Over the Thanksgiving holiday I repeatedly came across something from a person who seemed to feel that a real Christian couldn’t celebrate Thanksgiving, because evidently it was so deeply rooted in Pagan tradition. It’s every person’s right to express his or her opinion, but I find that kind of thinking rather sad.
This time of year is wonderful! For the next month or so several traditions have holiday seasons which overlap, and I suspect a lot of those traditions may owe a lot of their growth to anxious parents long ago, having to deal with a house-load of kids getting serious cabin fever. And I would not be surprised if a great deal of these celebrations – the particular fun things we do – are historically rooted in Pagan tradition. This doesn’t feel, to me, to be a bad thing.
We generally accept Paganism as among the most ancient of spiritual traditions. I accept that, too. The symbols of ancient traditions around the world, I believe, have their roots in visceral reactions to things – these symbols seem to be more pure in a way. When new faiths come along they generally see themselves as more enlightened paths, and will use the ancient symbols of whatever culture prevails. So the Easter egg is a symbol for Horus, the Egyptian god symbolized by the hawk – Horus performed an intercessory function between God and human similar in many respects to how early Christians viewed the role of Christ, so as Christianity moved into Egypt this association seems natural. And the hunt for eggs seems, then, a symbol of the seeking for the role of Christ in everyday circumstances or in the world at large. I would be very shocked, however, if those Christians of so long ago had anticipated the vast array of different ways we have today to dye and decorate eggs. A part of me wonders how they would react.
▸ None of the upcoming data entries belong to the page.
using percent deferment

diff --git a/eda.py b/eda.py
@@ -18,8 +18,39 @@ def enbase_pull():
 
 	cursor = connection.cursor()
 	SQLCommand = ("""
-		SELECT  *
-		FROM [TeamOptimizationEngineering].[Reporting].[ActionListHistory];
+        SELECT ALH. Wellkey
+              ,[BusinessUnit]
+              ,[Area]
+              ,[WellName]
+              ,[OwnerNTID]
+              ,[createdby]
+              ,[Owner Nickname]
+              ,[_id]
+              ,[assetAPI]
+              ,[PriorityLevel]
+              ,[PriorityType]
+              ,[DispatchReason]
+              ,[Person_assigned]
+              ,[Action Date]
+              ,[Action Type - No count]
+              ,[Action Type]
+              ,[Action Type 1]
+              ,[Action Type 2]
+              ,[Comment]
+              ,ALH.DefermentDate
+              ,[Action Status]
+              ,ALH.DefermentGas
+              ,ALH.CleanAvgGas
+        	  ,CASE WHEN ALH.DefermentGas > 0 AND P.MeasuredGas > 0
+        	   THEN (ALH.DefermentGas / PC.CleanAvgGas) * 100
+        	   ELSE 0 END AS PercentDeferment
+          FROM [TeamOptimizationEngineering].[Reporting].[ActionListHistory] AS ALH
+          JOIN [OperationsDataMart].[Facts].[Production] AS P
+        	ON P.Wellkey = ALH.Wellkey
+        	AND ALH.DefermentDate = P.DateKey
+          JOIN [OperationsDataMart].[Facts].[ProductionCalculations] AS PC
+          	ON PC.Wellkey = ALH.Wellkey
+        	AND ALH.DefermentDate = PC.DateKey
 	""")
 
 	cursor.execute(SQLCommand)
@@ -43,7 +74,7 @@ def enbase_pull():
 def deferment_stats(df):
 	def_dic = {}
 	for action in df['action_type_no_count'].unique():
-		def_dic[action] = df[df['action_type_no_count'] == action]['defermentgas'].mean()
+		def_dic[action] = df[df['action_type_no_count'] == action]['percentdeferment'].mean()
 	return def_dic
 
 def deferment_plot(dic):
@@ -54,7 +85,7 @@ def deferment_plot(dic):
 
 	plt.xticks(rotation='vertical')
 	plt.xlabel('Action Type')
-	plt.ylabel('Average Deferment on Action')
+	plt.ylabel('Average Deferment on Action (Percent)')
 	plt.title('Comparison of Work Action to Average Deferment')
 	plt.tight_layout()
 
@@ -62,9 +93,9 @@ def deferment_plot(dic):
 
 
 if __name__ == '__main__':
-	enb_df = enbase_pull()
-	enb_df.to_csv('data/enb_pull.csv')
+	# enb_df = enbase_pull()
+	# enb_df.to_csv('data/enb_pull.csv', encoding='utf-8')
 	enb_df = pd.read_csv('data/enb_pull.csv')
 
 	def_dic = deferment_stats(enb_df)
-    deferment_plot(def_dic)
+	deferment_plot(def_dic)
Oh, no! The Easter egg is Pagan and we’ve got to stop using it! This is a sad reaction. Rather, in our fun way we are honoring a millenia-old symbol, using an ancient and revered idea to underscore, or expand, our celebration of a relatively new faith, Christianity. By incorporating these ancient traditions, at least in part, we are also celebrating our ancestors. The ancient worshipers are not strangers to us – they are our forefathers. Where we are today is built on the lives of everyone who has gone before. Our use of ancient symbols in celebrations of today regardless of the faith or holiday celebrated, is also a good-hearted honoring of our fathers and mothers of old. Or at least, that’s how I see it.
For those who see the incorporation of Pagan traditions into an “enlightened” celebration as a dilution of faith, I can only say this – Truth is Truth and will always stand the test of time; honoring the faith of others can only honor your own. By bringing in the memories of our ancestors, even in silly stuff like the extra fun holiday traditions of every faith, we include them in our happiness. All of these people are our family, and we celebrate our happy moments – including holidays – with our family. We should honor and celebrate the happiness of others, too, because they are also part of our human family.
I love what Ben Stein has to say about a Jew celebrating Christmas: